He also became a deacon and hospital chaplain, and seven years ago was ordained a priest. 

Father Marquis, 63, is pastor of Sacred Heart Byzantine Catholic Church in Livonia, Mich., and the founder of the St. Nicholas Institute, which in October held its first professional Santa training in the spirit of St. Nicholas. 

He founded it in response to Pope Benedict XVI proclaiming the Year of Faith. 

“I wondered what I could personally do to foster a deeper awareness of a living faith experienced as love received and revealed as grace with joy,” he said about the pope’s call. “After prayerful reflection, it became clear to me that St. Nicholas of Myra embodied all of the above characteristics.”

The real St. Nick

St. Nicholas, whose feast day is Dec. 6, was a fourth-century bishop known for giving gifts. Among many other patronages, he is the patron of children and evolved as numerous cultural embodiments of Santa Claus.  
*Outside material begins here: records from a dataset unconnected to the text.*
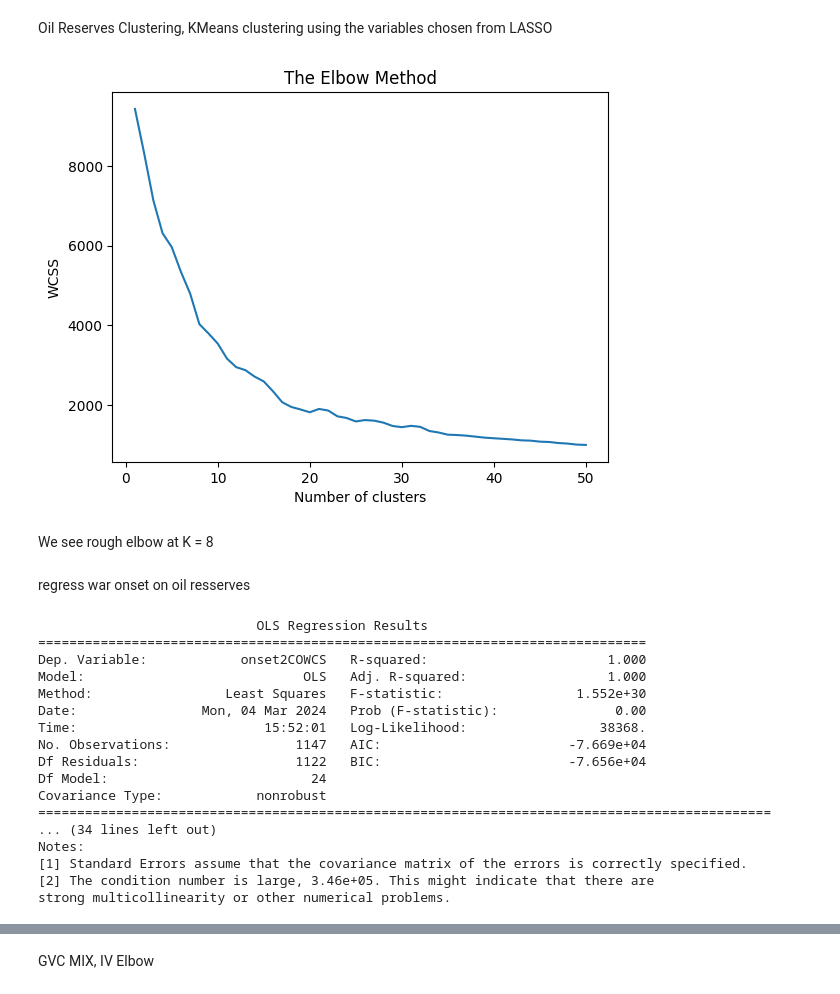
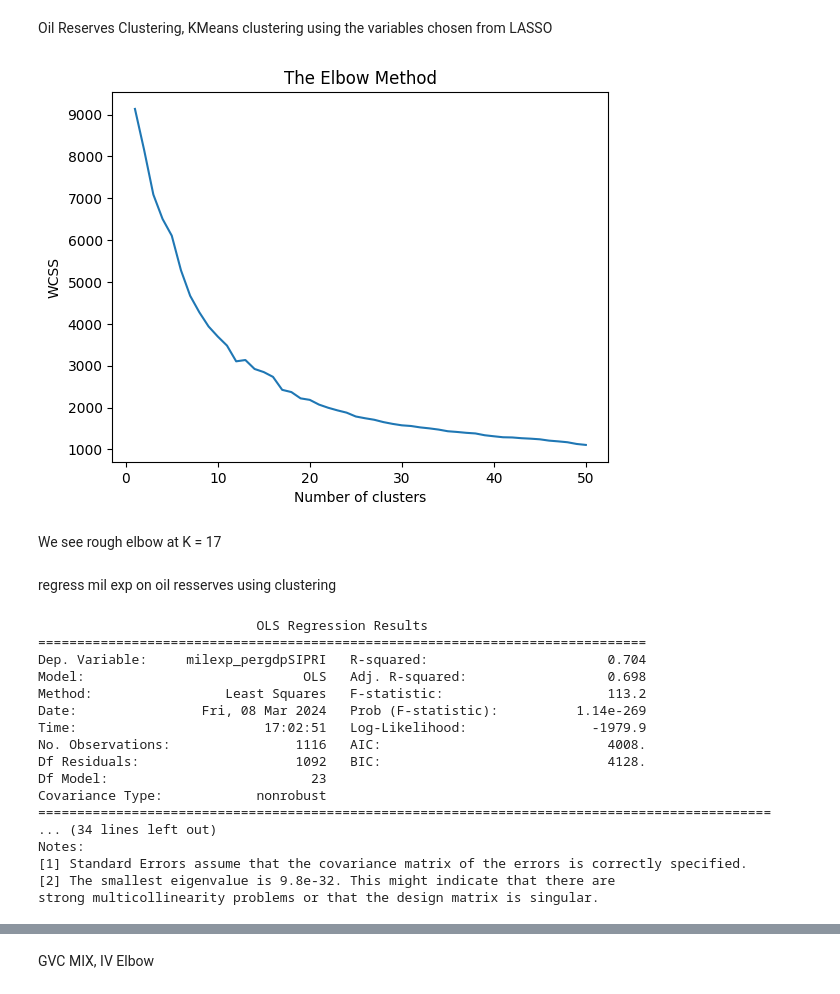
Before and after one commit to JanetYing/ECMA31350_Project, a Jupyter notebook: code/clustering/clustering_code.ipynb, the cells around one changed output, grey strips where cells are left out. Saved outputs shown, nothing was run; the diff lists cells and outputs as text; code cells hidden in the pictures.

```diff
--- a/code/clustering/clustering_code.ipynb
+++ b/code/clustering/clustering_code.ipynb
@@ -20,7 +20,7 @@ please provide us feedback at https://github.com/pandas-dev/pandas/issues/54466
 # Load the data
 data = pd.read_csv('../../data/combined_data/gvcomix_data.csv')
 # Drop rows with missing values in any of the columns used in the regression
-columns_to_check = ['onset2COWCS', 'decade', 'logpopdens_diff',
+columns_to_check = ['milexp_pergdpSIPRI', 'decade', 'logpopdens_diff',
                     'ecgrowth_demeaned', 'democracy_diff',
                     'oilreserves', 'logmountain', 'ethnic_fractionalization', 'trans_outp_p']
 # Replace infinite values with NaN
@@ -34,32 +34,32 @@ data = data.set_index(['country', 't'])
 Oil Reserves Clustering, KMeans clustering using the variables chosen from LASSO
 # %%
 
-features = data[['oilreserves', 'onset2COWCS', 'decade', 'logpopdens_diff' , 'ecgrowth_demeaned', 'democracy_diff',
+features = data[['oilreserves', 'milexp_pergdpSIPRI', 'decade', 'logpopdens_diff' , 'ecgrowth_demeaned', 'democracy_diff',
                  'logmountain', 'ethnic_fractionalization']]
 
 # Normalize the features
 scaler = StandardScaler()
 features_scaled = scaler.fit_transform(features)
 
 # Calculating WCSS for a range of number of clusters
 wcss = []
 for i in range(1, 51):  # Testing 1 to 10 clusters
     kmeans = KMeans(n_clusters=i, init='k-means++', random_state=42)
     kmeans.fit(features_scaled)
     wcss.append(kmeans.inertia_)
 
 # Plotting the results to observe 'The Elbow'
 plt.plot(range(1, 51), wcss)
 plt.title('The Elbow Method')
 plt.xlabel('Number of clusters')
 plt.ylabel('WCSS')
 plt.show()
 # %% [output]
-[figure, old version]
+[figure, new version]
 # %% [markdown]
-We see rough elbow at K = 8
+We see rough elbow at K = 17
 # %% [markdown]
-regress war onset on oil resserves
+regress mil exp on oil resserves using clustering
 # %%
 # Step 1: Clusters
 kmeans = KMeans(n_clusters=18, random_state=0)
@@ -67,7 +67,7 @@ data['Cluster'] = kmeans.fit_predict(features_scaled)
 
 # Step 2: Run Regression Analysis with Cluster Dummies
 # Define the model formula including cluster dummies
-formula = 'onset2COWCS ~ oilreserves + decade + logpopdens_diff + ecgrowth_demeaned + democracy_diff + logmountain + language_fractionalization + C(Cluster)'
+formula = 'milexp_pergdpSIPRI ~ oilreserves + decade + logpopdens_diff + ecgrowth_demeaned + democracy_diff + logmountain + language_fractionalization + C(Cluster)'
 
 # Fit the model
 model = smf.ols(formula, data=data).fit()
@@ -77,21 +77,21 @@ print(model.summary())
 # %% [output]
                             OLS Regression Results
 ==============================================================================
-Dep. Variable:            onset2COWCS   R-squared:                       1.000
-Model:                            OLS   Adj. R-squared:                  1.000
-Method:                 Least Squares   F-statistic:                 1.552e+30
-Date:                Mon, 04 Mar 2024   Prob (F-statistic):               0.00
-Time:                        15:52:01   Log-Likelihood:                 38368.
-No. Observations:                1147   AIC:                        -7.669e+04
-Df Residuals:                    1122   BIC:                        -7.656e+04
-Df Model:                          24
+Dep. Variable:     milexp_pergdpSIPRI   R-squared:                       0.704
+Model:                            OLS   Adj. R-squared:                  0.698
+Method:                 Least Squares   F-statistic:                     113.2
+Date:                Fri, 08 Mar 2024   Prob (F-statistic):          1.14e-269
+Time:                        17:02:51   Log-Likelihood:                -1979.9
+No. Observations:                1116   AIC:                             4008.
+Df Residuals:                    1092   BIC:                             4128.
+Df Model:                          23
 Covariance Type:            nonrobust
 ==============================================================================================
 ... (34 lines left out)
 Notes:
 [1] Standard Errors assume that the covariance matrix of the errors is correctly specified.
-[2] The condition number is large, 3.46e+05. This might indicate that there are
-strong multicollinearity or other numerical problems.
+[2] The smallest eigenvalue is 9.8e-32. This might indicate that there are
+strong multicollinearity problems or that the design matrix is singular.
 # %%
 # Group by 'Cluster' and then aggregate the unique countries in each cluster
 clustered_countries = data.groupby('Cluster').apply(lambda x: x.index.get_level_values('country').unique())
```
Also changed, not shown: parts of 18 cells of this notebook, 3 other files.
Christmas in June
The sick little girl watching Detroit’s J.L. Hudson & Co. Thanksgiving Day Parade said to her grandfather, “I wish Christmas would be forever!” 
 
As she later lay dying, her grandfather summoned Father Joseph Marquis to give her a final Christmas … in June.
 
Father Marquis arrived as Santa Claus and found the pediatric unit decked out for Christmas and the staff dressed as elves. 
 
He visited each child, and when he came to the little girl, her eyes opened wide and her face was filled with joy. They sang “Silent Night” at the end of the visit.
 
“All of a sudden it dawned on me that everything I had done before and after this minute is irrelevant,” he said.
 

Father Marquis founded the institute so that professional Santas may be prayerfully open to the true spirit of Christmas. 
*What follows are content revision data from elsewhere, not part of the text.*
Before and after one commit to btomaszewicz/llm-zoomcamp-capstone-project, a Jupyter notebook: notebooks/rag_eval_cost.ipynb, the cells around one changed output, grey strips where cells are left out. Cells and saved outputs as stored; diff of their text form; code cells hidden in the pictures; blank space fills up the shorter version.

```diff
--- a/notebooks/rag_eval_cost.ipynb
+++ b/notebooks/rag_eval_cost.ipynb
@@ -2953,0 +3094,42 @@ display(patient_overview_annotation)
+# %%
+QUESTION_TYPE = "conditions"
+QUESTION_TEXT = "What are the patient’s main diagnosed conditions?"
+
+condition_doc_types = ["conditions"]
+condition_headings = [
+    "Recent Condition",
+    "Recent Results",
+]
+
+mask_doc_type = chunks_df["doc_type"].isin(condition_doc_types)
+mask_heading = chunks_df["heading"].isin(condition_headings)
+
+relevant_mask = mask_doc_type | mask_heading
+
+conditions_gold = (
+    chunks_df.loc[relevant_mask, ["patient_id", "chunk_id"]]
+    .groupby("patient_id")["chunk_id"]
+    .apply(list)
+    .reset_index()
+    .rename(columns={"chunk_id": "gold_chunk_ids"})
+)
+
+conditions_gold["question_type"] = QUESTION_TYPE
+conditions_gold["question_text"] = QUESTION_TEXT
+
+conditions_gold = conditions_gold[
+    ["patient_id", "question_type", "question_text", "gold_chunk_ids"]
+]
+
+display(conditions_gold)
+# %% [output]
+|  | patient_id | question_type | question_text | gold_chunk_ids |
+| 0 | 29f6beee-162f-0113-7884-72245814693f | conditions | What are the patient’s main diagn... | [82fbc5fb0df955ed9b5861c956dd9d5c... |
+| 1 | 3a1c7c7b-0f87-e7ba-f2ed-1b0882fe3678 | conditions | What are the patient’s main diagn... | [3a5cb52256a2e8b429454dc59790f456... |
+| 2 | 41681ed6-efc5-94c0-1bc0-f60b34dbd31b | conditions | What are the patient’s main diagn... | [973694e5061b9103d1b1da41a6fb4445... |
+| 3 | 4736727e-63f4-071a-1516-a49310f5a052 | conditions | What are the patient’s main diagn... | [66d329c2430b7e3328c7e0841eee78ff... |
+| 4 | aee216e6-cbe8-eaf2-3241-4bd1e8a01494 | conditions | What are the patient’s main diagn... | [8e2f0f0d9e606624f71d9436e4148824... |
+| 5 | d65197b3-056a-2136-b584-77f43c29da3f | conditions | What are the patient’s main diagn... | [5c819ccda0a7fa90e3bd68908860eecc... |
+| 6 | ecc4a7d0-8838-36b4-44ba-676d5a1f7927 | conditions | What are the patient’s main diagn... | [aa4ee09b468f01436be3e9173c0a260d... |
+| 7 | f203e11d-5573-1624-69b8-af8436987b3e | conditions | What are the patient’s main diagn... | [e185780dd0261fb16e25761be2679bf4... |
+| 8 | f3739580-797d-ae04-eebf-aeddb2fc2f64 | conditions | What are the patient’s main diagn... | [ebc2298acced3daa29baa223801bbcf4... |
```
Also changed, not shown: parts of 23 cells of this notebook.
“Many of the 17 men who came to the symposium will probably never portray the historical figure,” he said. “Two Baptist men who came knew about St. Nicholas in a sketchy way, but for the first time in their lives they realized what they were entrusted with.” 

The selfless life of St. Nicholas was the inspiration for the core values of the institute: to be open to the Christmas spirit, or the Holy Spirit, that animated the life of the original “Santa Claus”; to exercise compassion for those in spiritual or material poverty, the sick and the forgotten; and to treat children with the same integrity, sensitivity and unconditional love that characterizes jolly old St. Nicholas. 

Father Marquis blessed participants with manna (a clear liquid) from St. Nicholas’s relics and gave them replicas of a bishop’s ring. 

“In the prayer, I said that each was entrusted with the legacy of St. Nicholas and that while they are not shepherding a huge flock, they are shepherding small children, and that’s a very serious obligation,” he said. “They all got choked up. It’s funny how St. Nicholas can read into the hearts of people.”

Happy endings

About that Christmas of 1953: Father Marquis’s mother was hospitalized with complications from a difficult pregnancy, a great aunt came to take care of the boys and strangers brought a Christmas tree and small gifts.  

He didn’t get the train he wanted, but his brother was born on Christmas Day, and soon afterward, his father was well enough to come home. 

Maryann Gogniat Eidemiller writes from Pennsylvania.